BEATLEMANIA lives on, and the tribute band that grew out of the show of the same name continues to delight audiences around the world with their accurate portrayal of The Fab Four.
Originally an American production, Beatlemania! came to London’s West End and toured the country to great acclaim.
However, when the show’s tour ended, the four members of the band didn’t know exactly what to do, so they decided to carry on as The Bootleg Beatles and began touring in 1980.
The show grew in size and stature and The Bootleg Beatles are just about the best around at what they do.
So good in fact that in the summer they will be performing with the Liverpool Philharmonic Orchestra at shows celebrating the 50th anniversary of Sergeant Pepper’s Lonely Hearts Club Band.
“The shows were absolutely amazing!” Steve White, who portrays Paul McCartney, tells me. "”It was a massive show. There are 70 members in The Liverpool Philharmonic. We sold out The Royal Albert Hall, which holds 5,000 people and we got a fantastic standing ovation.”
It goes without saying that the quartet of musicians has changed since 1980 and the current line-up is: Adam Hastings, who has been John since 2011, Steve White, who became Paul in 2012, Stephen Hill and Gordon Elsmore who became George and Ringo in 2014 and 2016 respectively.

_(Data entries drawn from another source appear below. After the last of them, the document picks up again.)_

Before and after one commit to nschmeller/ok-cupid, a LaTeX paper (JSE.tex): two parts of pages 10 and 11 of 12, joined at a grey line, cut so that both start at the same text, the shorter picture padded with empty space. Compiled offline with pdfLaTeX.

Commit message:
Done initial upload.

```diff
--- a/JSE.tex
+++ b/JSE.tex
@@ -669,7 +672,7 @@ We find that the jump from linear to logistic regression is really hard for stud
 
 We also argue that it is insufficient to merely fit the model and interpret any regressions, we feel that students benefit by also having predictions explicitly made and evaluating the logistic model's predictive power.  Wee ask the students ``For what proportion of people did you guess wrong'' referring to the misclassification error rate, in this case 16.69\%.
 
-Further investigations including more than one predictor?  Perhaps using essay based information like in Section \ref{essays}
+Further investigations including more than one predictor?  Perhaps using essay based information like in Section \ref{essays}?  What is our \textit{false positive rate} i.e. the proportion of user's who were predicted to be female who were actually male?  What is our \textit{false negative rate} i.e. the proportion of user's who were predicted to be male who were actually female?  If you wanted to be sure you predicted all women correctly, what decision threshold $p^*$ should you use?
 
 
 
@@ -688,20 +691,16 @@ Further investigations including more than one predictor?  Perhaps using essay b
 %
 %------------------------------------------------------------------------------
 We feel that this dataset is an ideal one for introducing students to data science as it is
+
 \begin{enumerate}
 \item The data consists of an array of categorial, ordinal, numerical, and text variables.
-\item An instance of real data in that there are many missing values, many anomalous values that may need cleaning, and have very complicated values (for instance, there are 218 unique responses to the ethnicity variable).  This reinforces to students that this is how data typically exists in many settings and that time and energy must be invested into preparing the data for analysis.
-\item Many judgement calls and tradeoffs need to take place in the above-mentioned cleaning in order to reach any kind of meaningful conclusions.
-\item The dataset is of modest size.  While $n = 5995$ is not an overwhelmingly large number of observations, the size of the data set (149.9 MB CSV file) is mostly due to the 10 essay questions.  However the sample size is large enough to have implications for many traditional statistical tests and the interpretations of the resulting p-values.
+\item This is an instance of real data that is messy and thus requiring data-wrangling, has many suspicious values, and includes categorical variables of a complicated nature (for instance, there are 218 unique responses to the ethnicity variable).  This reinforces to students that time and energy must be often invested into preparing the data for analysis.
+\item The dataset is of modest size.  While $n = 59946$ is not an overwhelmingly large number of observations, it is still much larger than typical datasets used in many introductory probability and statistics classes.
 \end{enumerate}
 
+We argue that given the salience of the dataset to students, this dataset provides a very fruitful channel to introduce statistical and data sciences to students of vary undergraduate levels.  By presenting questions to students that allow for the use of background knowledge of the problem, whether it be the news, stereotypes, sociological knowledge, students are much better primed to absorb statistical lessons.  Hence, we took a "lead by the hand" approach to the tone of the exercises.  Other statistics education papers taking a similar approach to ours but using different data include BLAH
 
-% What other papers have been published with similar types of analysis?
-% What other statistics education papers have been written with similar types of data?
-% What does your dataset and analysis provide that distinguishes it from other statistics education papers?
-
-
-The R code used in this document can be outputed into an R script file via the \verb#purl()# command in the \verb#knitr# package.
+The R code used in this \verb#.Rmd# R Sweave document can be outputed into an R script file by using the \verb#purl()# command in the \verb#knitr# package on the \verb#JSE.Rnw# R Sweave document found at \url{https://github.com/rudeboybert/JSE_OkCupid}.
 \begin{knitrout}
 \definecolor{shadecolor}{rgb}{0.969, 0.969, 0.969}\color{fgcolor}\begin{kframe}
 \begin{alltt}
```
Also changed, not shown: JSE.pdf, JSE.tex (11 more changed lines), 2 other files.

Steve, a native of Nottingham, tells me how he got the job of portraying the greatest left-handed bassist in the world. And it wasn’t a case of “Wanted — bass player, must be left-handed.”
“No, I’d been in a lot of 60s bands, playing rhythm guitar and the band I was in sort-of morphed into a Beatles tribute band,” he explains.
“I ended up playing John, but people said I should really have been Paul as I looked more like him.
“The thing is, I’m right handed. So what I did was learn all the parts on bass right-handed, then I bought a cheap bass and strung it left-handed and it went from there.”
Then the call came from The Bootleg Beatles. “Yes, I got a call from them to stand in for their bassist as he was sick, and this went on for a while, as the problem with the bassist kept re-occurring and when it was apparent that he couldn’t carry on they asked me to do it full-time. So I didn’t audition, I sort-of did an apprenticeship.”
The show itself is in four sections in chronoligical order.
“The first half of the show starts with us doing the Mop Tops era, and then Sergeant Pepper as we introduce more musicians (a small orchestra in fact) so we can do songs like All You Need Is Love.
“After the interval it’s the 'Magical Mystery' era and then Abbey Road and the end of The Beatles’ career.”
And it’s a full-time job keeping on top of the shows.
“Yes, the research never ends really,” explains Steve. “There’s always new and better footage coming to light, which we all watch to get all the subtle nuances of their mannerisms.
“We never feel that we've got it completely nailed and that keeps it fresh for us.
“We never become complacent.
“The main problem is picking a great set-list. You have to get a good cross-section to please everyone.”
The recent Ron Howard film Eight Days a Week brought us unseen footage of the band when they were touring.
“We saw it in Australia,” Steve tells me, “and we thought it was amazing.”
It’s a hard life taking the show around the world, but is very rewarding.
“Yes, the ours are very gruelling and the schedules are quite punishing, and we travel the world but never see it, but the connection you have with the audience more than makes up for it.
“We involve the audience as much as we can and when you see the room reacting with people singing and clapping, it’s very rewarding and fulfilling.”
There are a few changes to the show this year to reflect the Sgt Pepper anniversary.
“That’s right, the first bit (the early Mop Top era) is a bit more compressed so that we can focus more heavily on Pepper’.
“We do the whole album, barring about three or four songs. We’ve put in songs like Fixing A Hole, Lovely Rita and Within You Without You. They are album tracks, but they're so well known — so iconic.”
Strangely, they have never been tempted to record the show for DVD.
“No, but we have been asked. I’'s better to buy the real thing — w’'re a live advertisement for the real thing.”
Steve, a lifelong Beatles' fan, sums up his role with the sentence. “The music is just timeless and a great pleasure to play.”
The Bootleg Beatles will be bringing their acclaimed show to The City Hall, Sheffield on Thursday December 14.
Tickets are available from the box office on 0114 278 9789 and all the usual agencies.